▶ _How to complete this task_
Report each line of the entries below that includes "playwright".

━━ Dataset records ━━

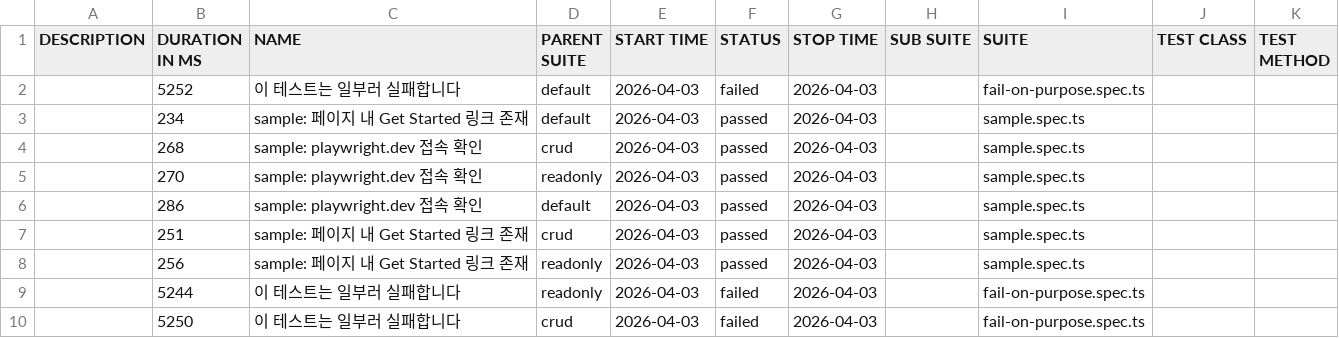
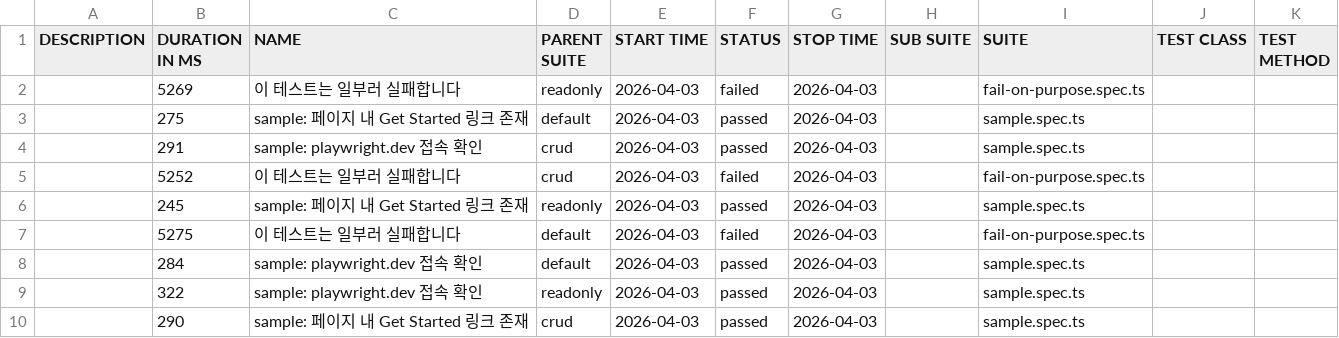
Before and after one commit to yugene-rhapsody/playwright-test-automation-lab, a CSV file: allure/data/suites.csv, drawn as a sheet.

```diff
--- a/allure/data/suites.csv
+++ b/allure/data/suites.csv
@@ -1,10 +1,10 @@
 "DESCRIPTION","DURATION IN MS","NAME","PARENT SUITE","START TIME","STATUS","STOP TIME","SUB SUITE","SUITE","TEST CLASS","TEST METHOD"
-"","5252","이 테스트는 일부러 실패합니다","default","2026-04-03","failed","2026-04-03","","fail-on-purpose.spec.ts","",""
-"","234","sample: 페이지 내 Get Started 링크 존재","default","2026-04-03","passed","2026-04-03","","sample.spec.ts","",""
-"","268","sample: playwright.dev 접속 확인","crud","2026-04-03","passed","2026-04-03","","sample.spec.ts","",""
-"","270","sample: playwright.dev 접속 확인","readonly","2026-04-03","passed","2026-04-03","","sample.spec.ts","",""
-"","286","sample: playwright.dev 접속 확인","default","2026-04-03","passed","2026-04-03","","sample.spec.ts","",""
-"","251","sample: 페이지 내 Get Started 링크 존재","crud","2026-04-03","passed","2026-04-03","","sample.spec.ts","",""
-"","256","sample: 페이지 내 Get Started 링크 존재","readonly","2026-04-03","passed","2026-04-03","","sample.spec.ts","",""
-"","5244","이 테스트는 일부러 실패합니다","readonly","2026-04-03","failed","2026-04-03","","fail-on-purpose.spec.ts","",""
-"","5250","이 테스트는 일부러 실패합니다","crud","2026-04-03","failed","2026-04-03","","fail-on-purpose.spec.ts","",""
+"","5269","이 테스트는 일부러 실패합니다","readonly","2026-04-03","failed","2026-04-03","","fail-on-purpose.spec.ts","",""
+"","275","sample: 페이지 내 Get Started 링크 존재","default","2026-04-03","passed","2026-04-03","","sample.spec.ts","",""
+"","291","sample: playwright.dev 접속 확인","crud","2026-04-03","passed","2026-04-03","","sample.spec.ts","",""
+"","5252","이 테스트는 일부러 실패합니다","crud","2026-04-03","failed","2026-04-03","","fail-on-purpose.spec.ts","",""
+"","245","sample: 페이지 내 Get Started 링크 존재","readonly","2026-04-03","passed","2026-04-03","","sample.spec.ts","",""
+"","5275","이 테스트는 일부러 실패합니다","default","2026-04-03","failed","2026-04-03","","fail-on-purpose.spec.ts","",""
+"","284","sample: playwright.dev 접속 확인","default","2026-04-03","passed","2026-04-03","","sample.spec.ts","",""
+"","322","sample: playwright.dev 접속 확인","readonly","2026-04-03","passed","2026-04-03","","sample.spec.ts","",""
+"","290","sample: 페이지 내 Get Started 링크 존재","crud","2026-04-03","passed","2026-04-03","","sample.spec.ts","",""
```
Also changed, not shown: 42 other files.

━━━

▶ _Task result_
Before and after one commit to yugene-rhapsody/playwright-test-automation-lab, a CSV file: allure/data/suites.csv, drawn as a sheet.
-"","268","sample: playwright.dev 접속 확인","crud","2026-04-03","passed","2026-04-03","","sample.spec.ts","",""
-"","270","sample: playwright.dev 접속 확인","readonly","2026-04-03","passed","2026-04-03","","sample.spec.ts","",""
-"","286","sample: playwright.dev 접속 확인","default","2026-04-03","passed","2026-04-03","","sample.spec.ts","",""
+"","291","sample: playwright.dev 접속 확인","crud","2026-04-03","passed","2026-04-03","","sample.spec.ts","",""
+"","284","sample: playwright.dev 접속 확인","default","2026-04-03","passed","2026-04-03","","sample.spec.ts","",""
+"","322","sample: playwright.dev 접속 확인","readonly","2026-04-03","passed","2026-04-03","","sample.spec.ts","",""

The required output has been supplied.